An investigation by USDA's Office of Inspector General turned in a sobering report regarding the agency's diligence in protecting producers from anti-competitive practices. In “Failing Grade,” on page 13, contributor Doug McInnis reports on what the probe found, why the situations exist, and what USDA intends to do about its shortcomings in enforcing the Packers & Stockyards Act.

For the ninth year, BEEF magazine has exclusively carried renowned nutritionist and Texas Tech emeritus professor Rod Preston's annual updated compilation of the composition values of 300 feeds commonly fed to cattle and sheep. This year's version, “The 2006 Feed Composition Tables,” appears on page 50.
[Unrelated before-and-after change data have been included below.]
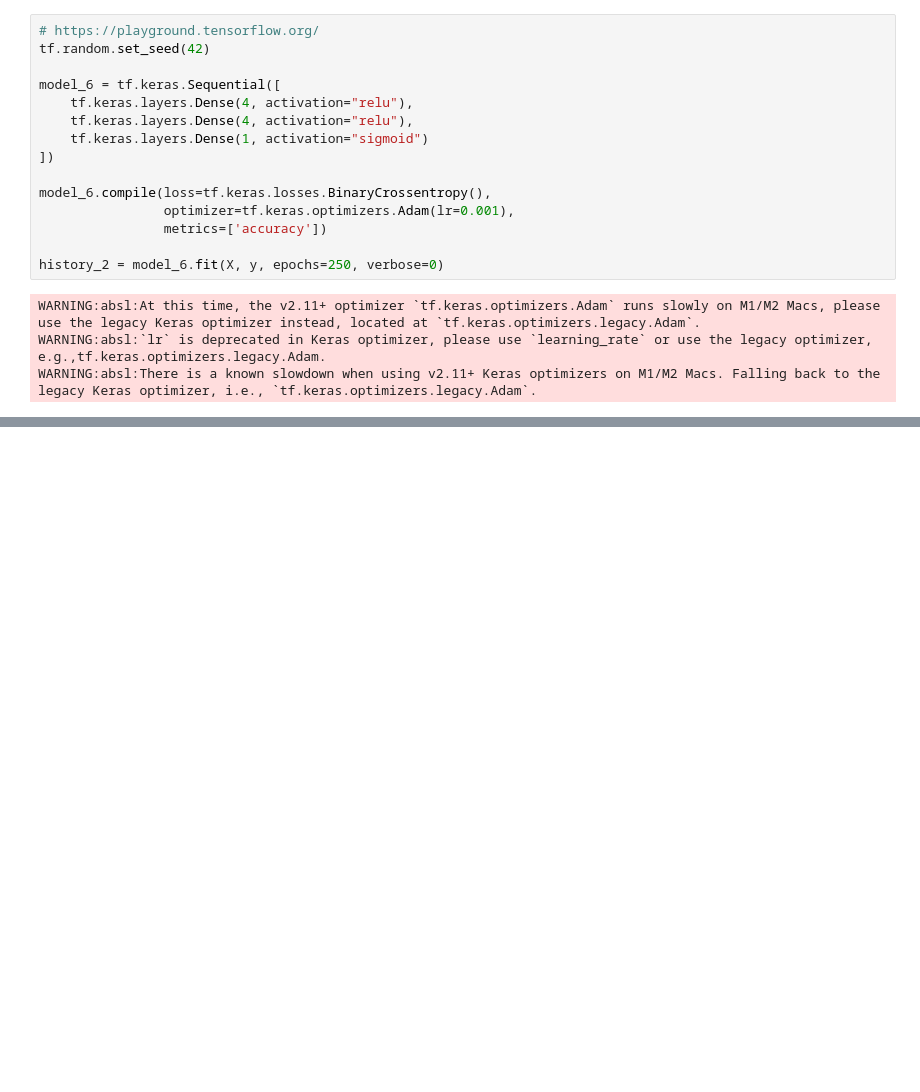
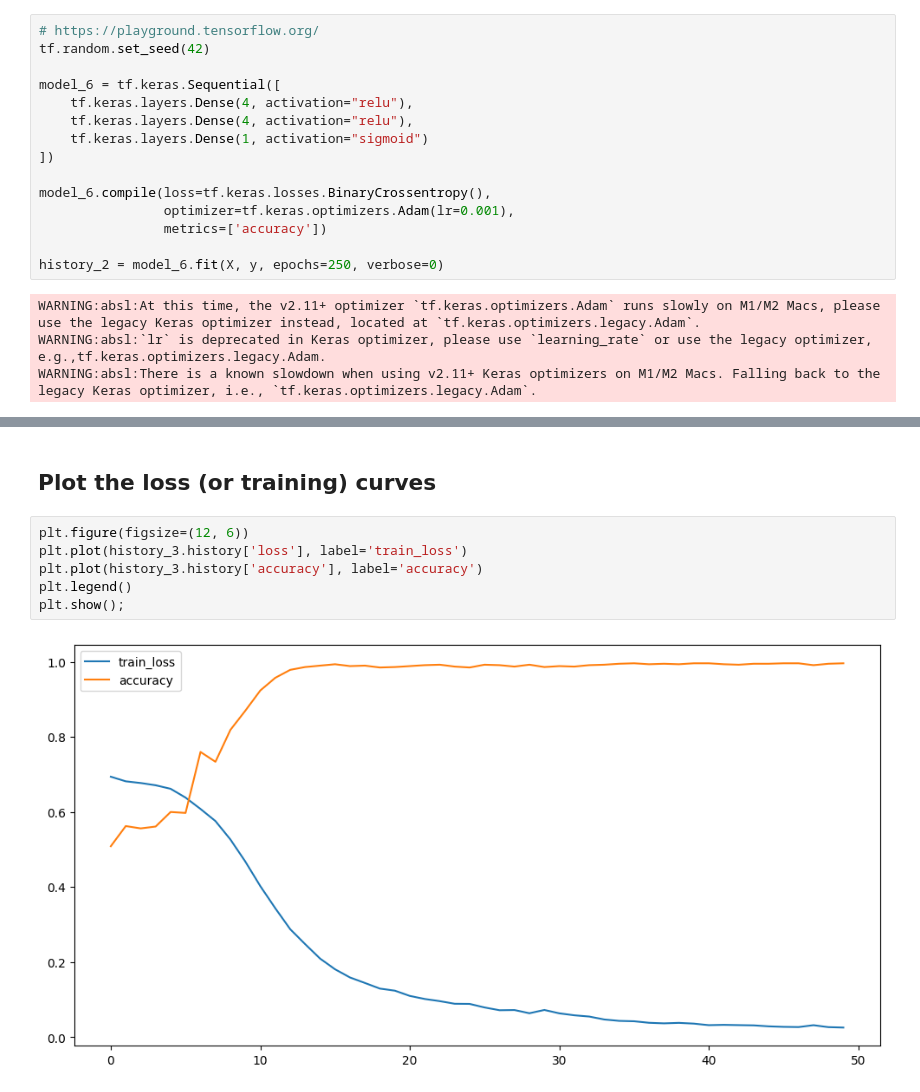
Before and after one commit to Jammal7/Introduction_to_Data_Science, a Jupyter notebook: Deep Learning/Tensorflow/02_neural_network_classification.ipynb, the cells around one changed output, grey strips where cells are left out. Cells and saved outputs as stored; diff of their text form; blank space fills up the shorter version.

```diff
--- a/Deep Learning/Tensorflow/02_neural_network_classification.ipynb
+++ b/Deep Learning/Tensorflow/02_neural_network_classification.ipynb
@@ -306,0 +397,10 @@ doing binary classification
+# %% [markdown]
+## Plot the loss (or training) curves
+# %%
+plt.figure(figsize=(12, 6))
+plt.plot(history_3.history['loss'], label='train_loss')
+plt.plot(history_3.history['accuracy'], label='accuracy')
+plt.legend()
+plt.show();
+# %% [output]
+[figure, added]
```
Also changed, not shown: parts of 28 cells of this notebook.
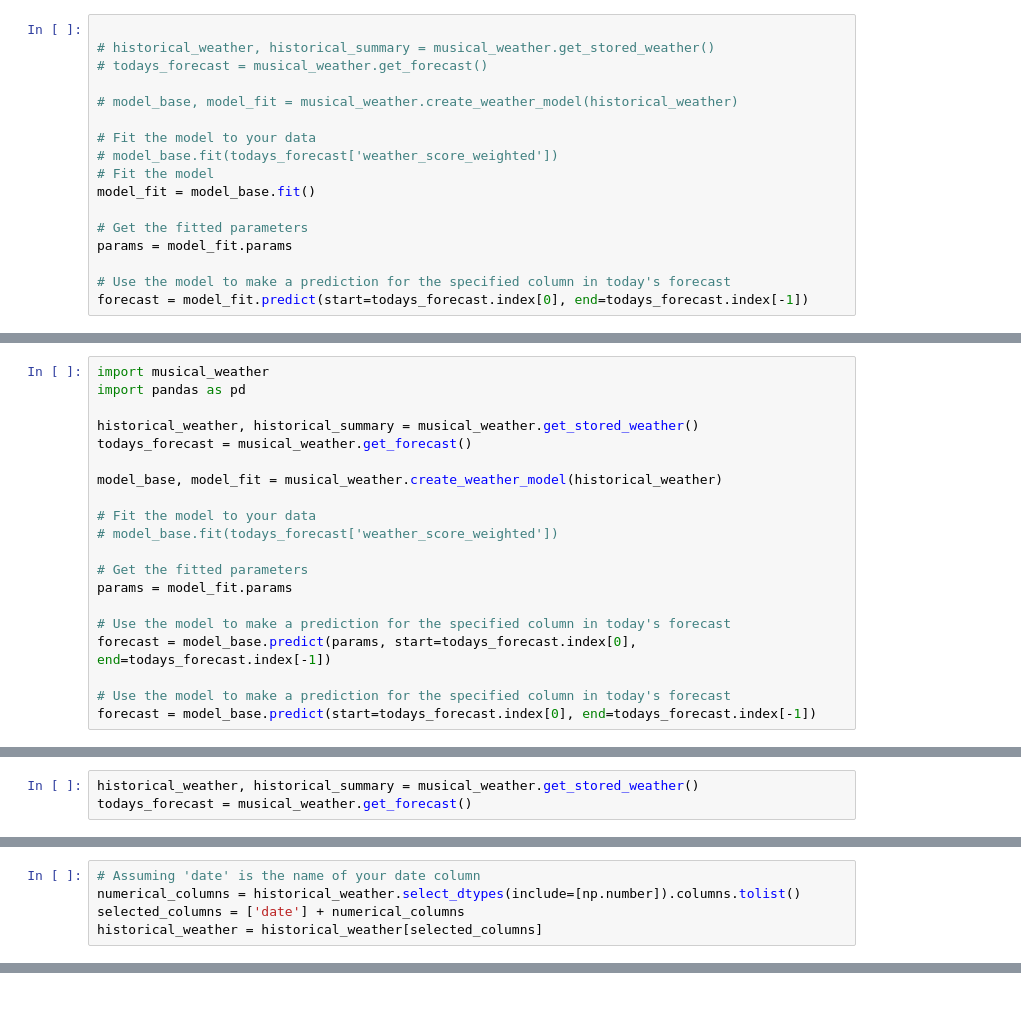
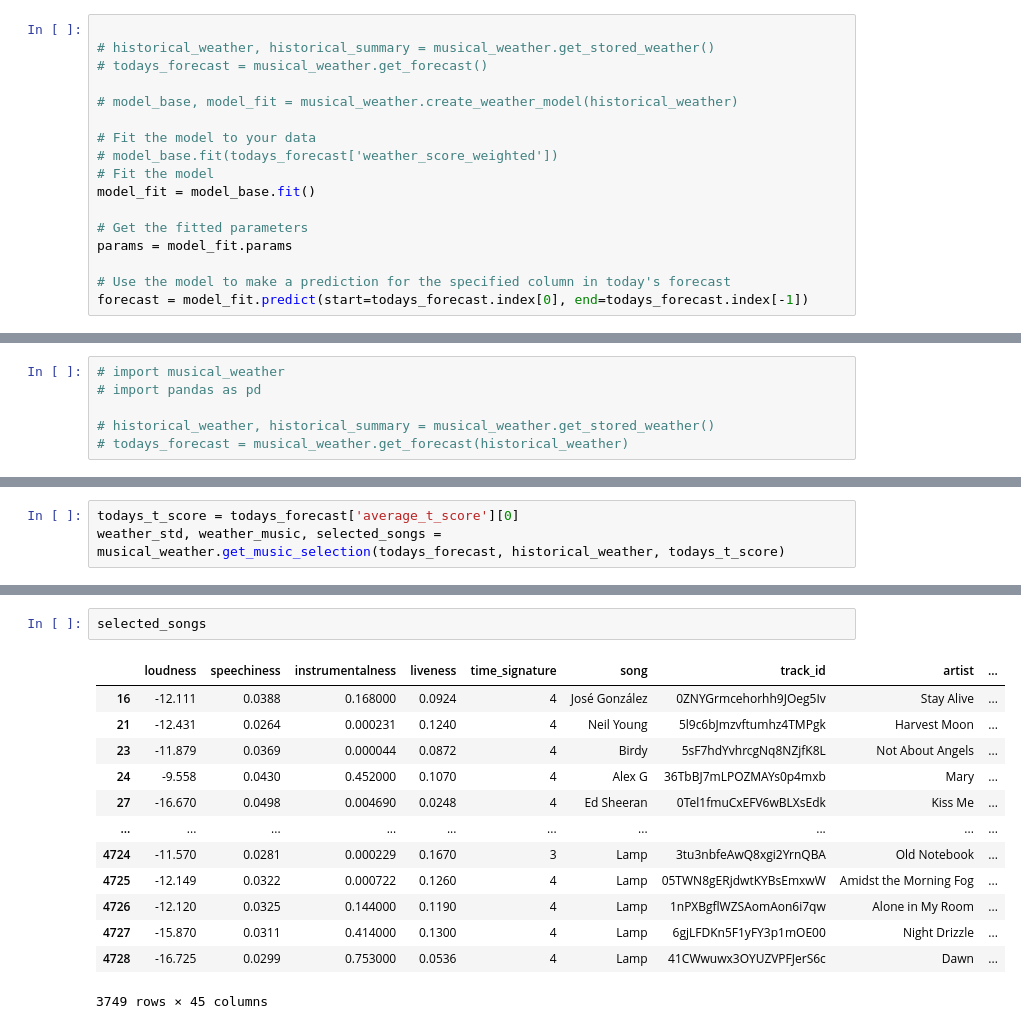
Before and after one commit to mattgraham93/Musical-Weather, a Jupyter notebook: testing.ipynb, the cells around one changed output, grey strips where cells are left out. Saved outputs shown, nothing was run; the diff lists cells and outputs as text; blank space fills up the shorter version.

```diff
--- a/testing.ipynb
+++ b/testing.ipynb
@@ -275,20 +242,0 @@ ValueError: could not convert string to float: 'Snow'
-# %%
-import musical_weather
-import pandas as pd
-
-historical_weather, historical_summary = musical_weather.get_stored_weather()
-todays_forecast = musical_weather.get_forecast()
-
-model_base, model_fit = musical_weather.create_weather_model(historical_weather)
-
-# Fit the model to your data
-# model_base.fit(todays_forecast['weather_score_weighted'])
-
-# Get the fitted parameters
-params = model_fit.params
-
-# Use the model to make a prediction for the specified column in today's forecast
-forecast = model_base.predict(params, start=todays_forecast.index[0], end=todays_forecast.index[-1])
-
-# Use the model to make a prediction for the specified column in today's forecast
-forecast = model_base.predict(start=todays_forecast.index[0], end=todays_forecast.index[-1])
@@ -301,3 +262,6 @@ NotImplementedError:
 # %%
-historical_weather, historical_summary = musical_weather.get_stored_weather()
-todays_forecast = musical_weather.get_forecast()
+# import musical_weather
+# import pandas as pd
+
+# historical_weather, historical_summary = musical_weather.get_stored_weather()
+# todays_forecast = musical_weather.get_forecast(historical_weather)
@@ -315,5 +267,0 @@ todays_forecast
-# %%
-# Assuming 'date' is the name of your date column
-numerical_columns = historical_weather.select_dtypes(include=[np.number]).columns.tolist()
-selected_columns = ['date'] + numerical_columns
-historical_weather = historical_weather[selected_columns]
@@ -446,0 +271,3 @@ weather_music = spotify_enrichment.get_weather_music(playlist_df)
+# %%
+todays_t_score = todays_forecast['average_t_score'][0]
+weather_std, weather_music, selected_songs = musical_weather.get_music_selection(todays_forecast, historical_weather, todays_t_score)
@@ -478,0 +298,16 @@ season_music
+# %%
+selected_songs
+# %% [output]
+|  | loudness | speechiness | instrumentalness | liveness | time_signature | song | track_id | artist | ... |
+| 16 | -12.111 | 0.0388 | 0.168000 | 0.0924 | 4 | José González | 0ZNYGrmcehorhh9JOeg5Iv | Stay Alive | ... |
+| 21 | -12.431 | 0.0264 | 0.000231 | 0.1240 | 4 | Neil Young | 5l9c6bJmzvftumhz4TMPgk | Harvest Moon | ... |
+| 23 | -11.879 | 0.0369 | 0.000044 | 0.0872 | 4 | Birdy | 5sF7hdYvhrcgNq8NZjfK8L | Not About Angels | ... |
+| 24 | -9.558 | 0.0430 | 0.452000 | 0.1070 | 4 | Alex G | 36TbBJ7mLPOZMAYs0p4mxb | Mary | ... |
+| 27 | -16.670 | 0.0498 | 0.004690 | 0.0248 | 4 | Ed Sheeran | 0Tel1fmuCxEFV6wBLXsEdk | Kiss Me | ... |
+| ... | ... | ... | ... | ... | ... | ... | ... | ... | ... |
+| 4724 | -11.570 | 0.0281 | 0.000229 | 0.1670 | 3 | Lamp | 3tu3nbfeAwQ8xgi2YrnQBA | Old Notebook | ... |
+| 4725 | -12.149 | 0.0322 | 0.000722 | 0.1260 | 4 | Lamp | 05TWN8gERjdwtKYBsEmxwW | Amidst the Morning Fog | ... |
+| 4726 | -12.120 | 0.0325 | 0.144000 | 0.1190 | 4 | Lamp | 1nPXBgflWZSAomAon6i7qw | Alone in My Room | ... |
+| 4727 | -15.870 | 0.0311 | 0.414000 | 0.1300 | 4 | Lamp | 6gjLFDKn5F1yFY3p1mOE00 | Night Drizzle | ... |
+| 4728 | -16.725 | 0.0299 | 0.753000 | 0.0536 | 4 | Lamp | 41CWwuwx3OYUZVPFJerS6c | Dawn | ... |
+3749 rows × 45 columns
```
Also changed, not shown: parts of 41 cells of this notebook, 4 other files.
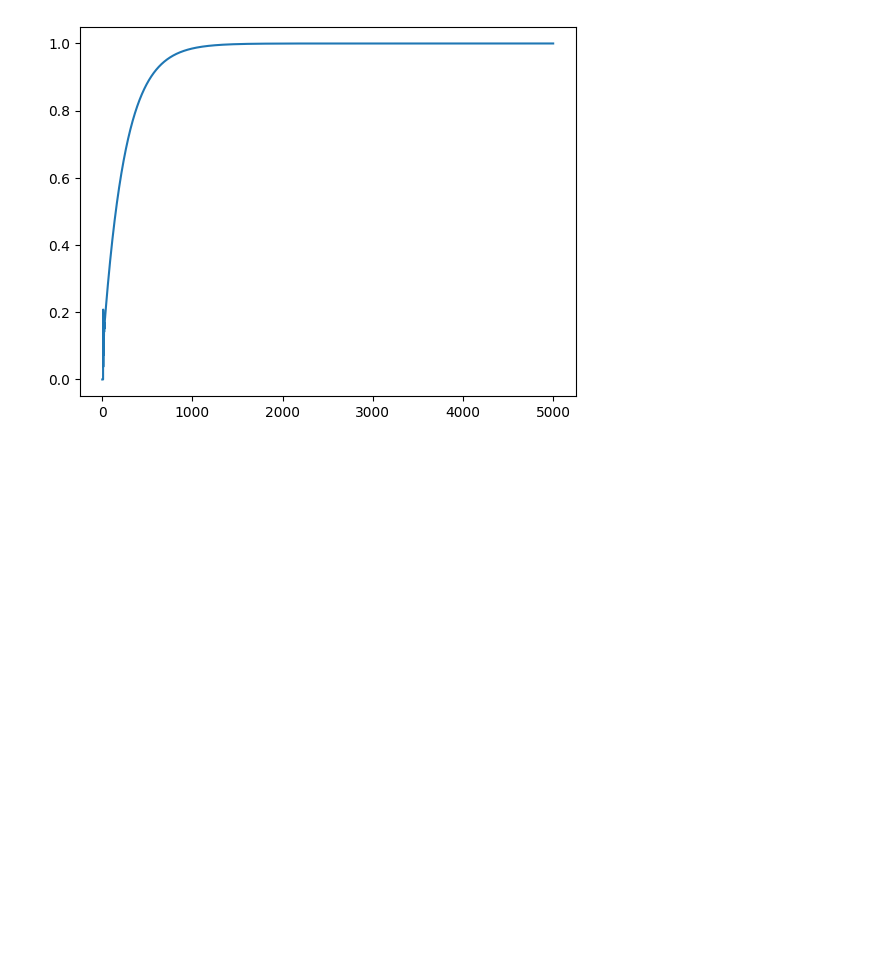
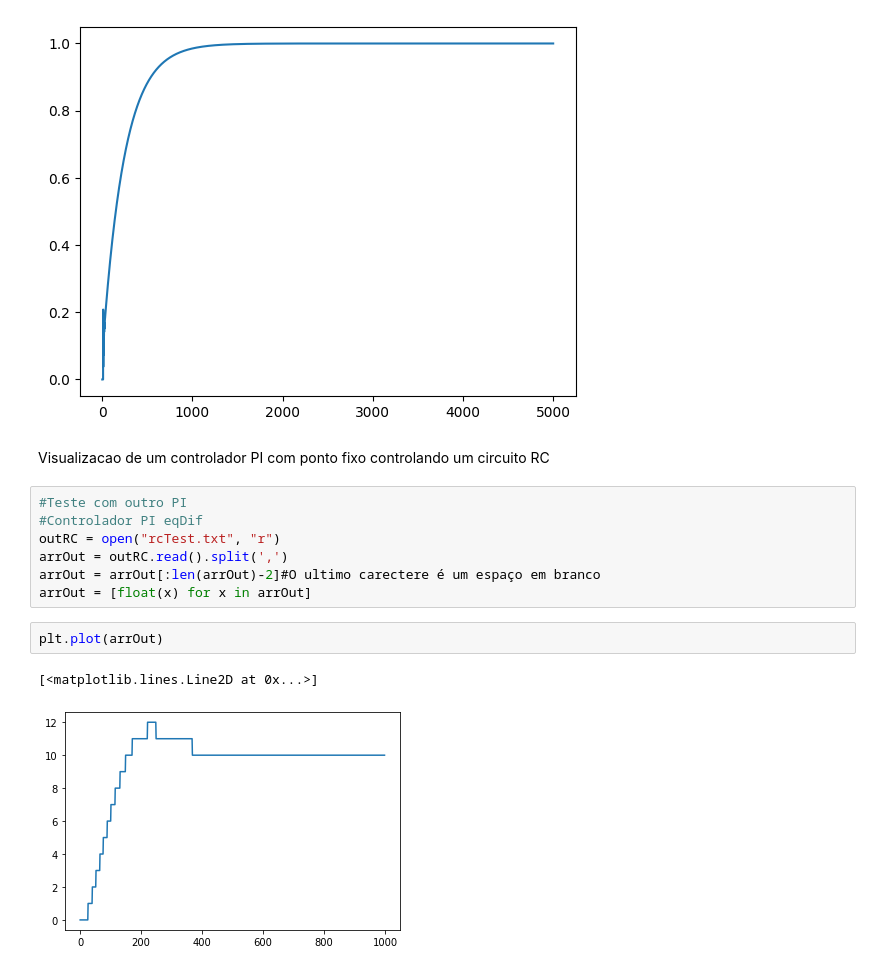
Before and after one commit to JoaoYukio/PCO119, a Jupyter notebook: Parte_Max/simulacaoControle/visualizacao.ipynb, the cells around one changed output. Drawn from its saved outputs; the diff is of its cells as text; blank space fills up the shorter version.

```diff
--- a/Parte_Max/simulacaoControle/visualizacao.ipynb
+++ b/Parte_Max/simulacaoControle/visualizacao.ipynb
@@ -242,3 +242,17 @@ plt.plot(arrOut, label = "Controlador eq PI 0.5, 0.2")
 # %% [output]
 [<matplotlib.lines.Line2D at 0x...>]
 [figure]
+# %% [markdown]
+Visualizacao de um controlador PI com ponto fixo controlando um circuito RC
+# %%
+#Teste com outro PI
+#Controlador PI eqDif
+outRC = open("rcTest.txt", "r")
+arrOut = outRC.read().split(',')
+arrOut = arrOut[:len(arrOut)-2]#O ultimo carectere é um espaço em branco
+arrOut = [float(x) for x in arrOut]
+# %%
+plt.plot(arrOut)
+# %% [output]
+[<matplotlib.lines.Line2D at 0x...>]
+[figure, added]
```
Also changed, not shown: parts of 1 cell of this notebook, 7 other files.
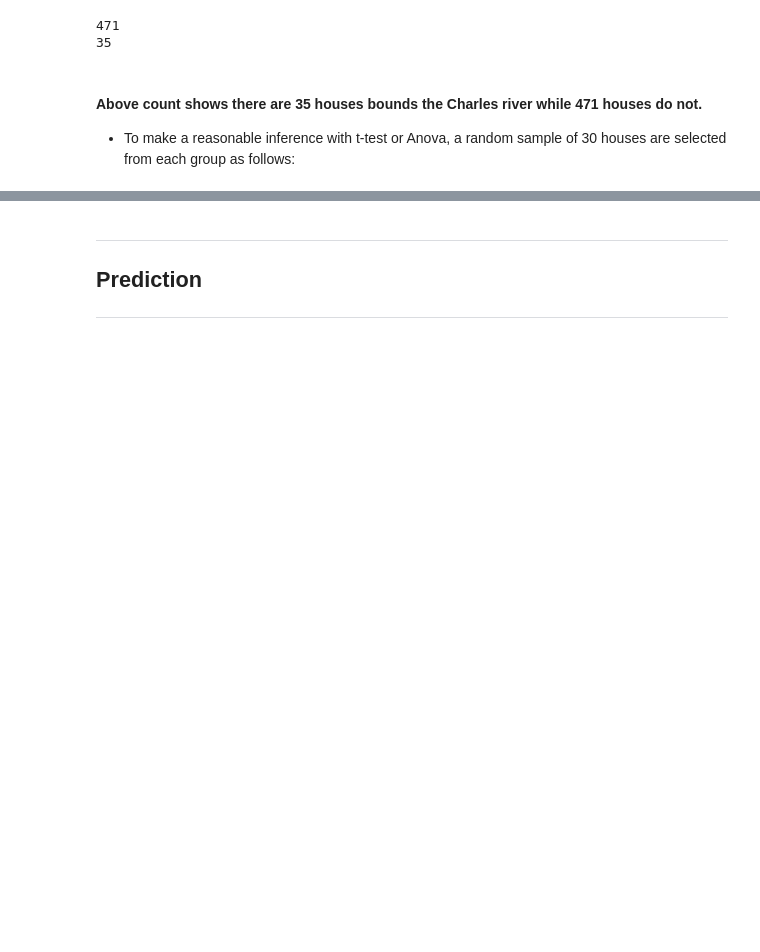
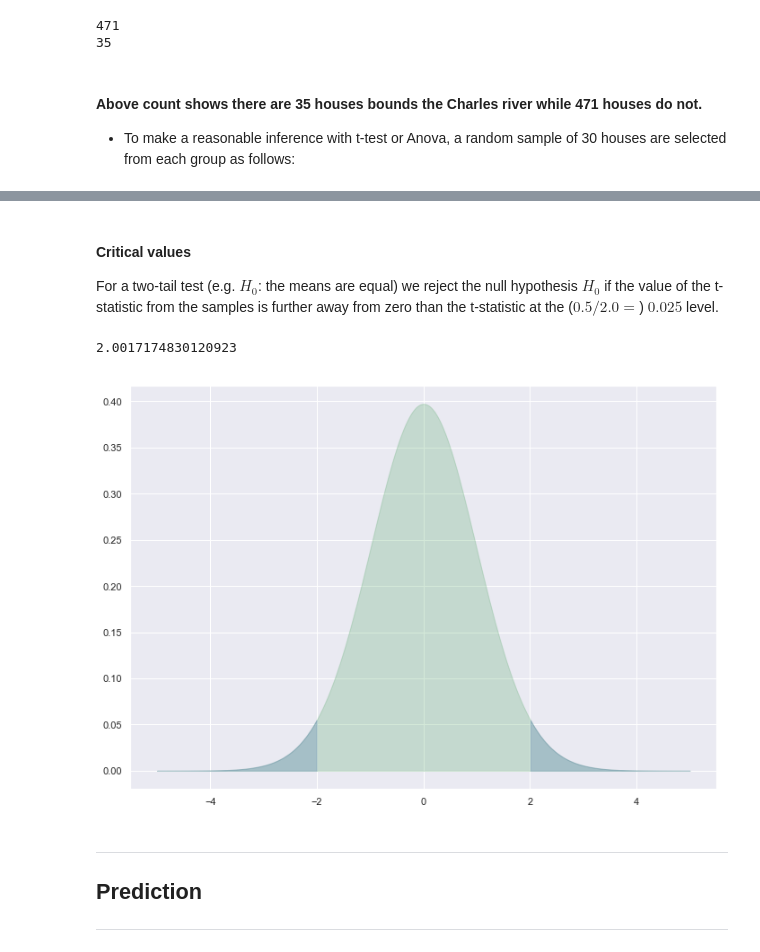
Before and after one commit to dewaledr/MLearning-Projects, a Jupyter notebook: Project_BostonHousePrices.ipynb, the cells around one changed output, grey strips where cells are left out. Drawn from its saved outputs; the diff is of its cells as text; code cells hidden in the pictures; blank space fills up the shorter version.

Commit message:
More t-test

```diff
--- a/Project_BostonHousePrices.ipynb
+++ b/Project_BostonHousePrices.ipynb
@@ -552,3 +577,34 @@ plt.show()
+# %% [markdown]
+#### Critical values
+
+For a two-tail test (e.g. $H_0$: the means are equal) we reject the null hypothesis $H_0$ if the value of the t-statistic from the samples is further away from zero than the t-statistic at the ($0.5 / 2.0 =$) $0.025$ level.
+# %%
+# x values for plotting.
+x = np.linspace(-5.0, 5.0, 1000)
+
+# The probability density functions (PDFs) for the t distribution.
+# The number of degrees of freedom is (nA + nB - 2).
+pdf = stats.t.pdf(x, (nA + nB - 2.0))
+
+# Create a dataframe from x and pdf.
+df = pd.DataFrame({'x': x, 'y': pdf})
+
+# Plot the overall distribution.
+plt.fill_between(df['x'], df['y'], color='g', alpha=0.25)
+
+# Plot the values more extreme than our |t|.
+crit = np.abs(stats.t.ppf(0.975, nA + nB - 2.0))
+tail1 = df[df['x'] >=  crit]
+tail2 = df[df['x'] <= -crit]
+plt.fill_between(tail1['x'], tail1['y'], color='b', alpha=0.25)
+plt.fill_between(tail2['x'], tail2['y'], color='b', alpha=0.25)
+
+print(crit)
+
+plt.show()
+# %% [output]
+2.0017174830120923
+[figure, added]
 # %% [markdown]
 ***
 ## Prediction
```
Also changed, not shown: parts of 8 cells of this notebook.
Rising energy prices affect most any input you can imagine. In the High Plains, where water is pumped from the Ogallala Aquifer to irrigate corn, it's forcing some corn growers to switch to less-thirsty cotton. Larry Stalcup details what that means for cattle feeders in “Energy Reworks The High Plains” on page 68.

Wes Ishmael presents the second installment of his two-part treatment on how to get the most value from your bull-buying dollars this month. In “Bullish Returns,” on page 82, Ishmael says getting the most value in your genetic purchases has as much to do with the people providing those genetics as the genetics themselves.

A discerning operator knows how to critique and interpret data that's presented to support the adoption of a new practice or product, writes this month's “Vet's Opinion” author, Mike Apley. In “Evaluating the evidence,” on page 86, the Kansas State University DVM provides some key tests producers can utilize to determine if a study's conclusion is biased.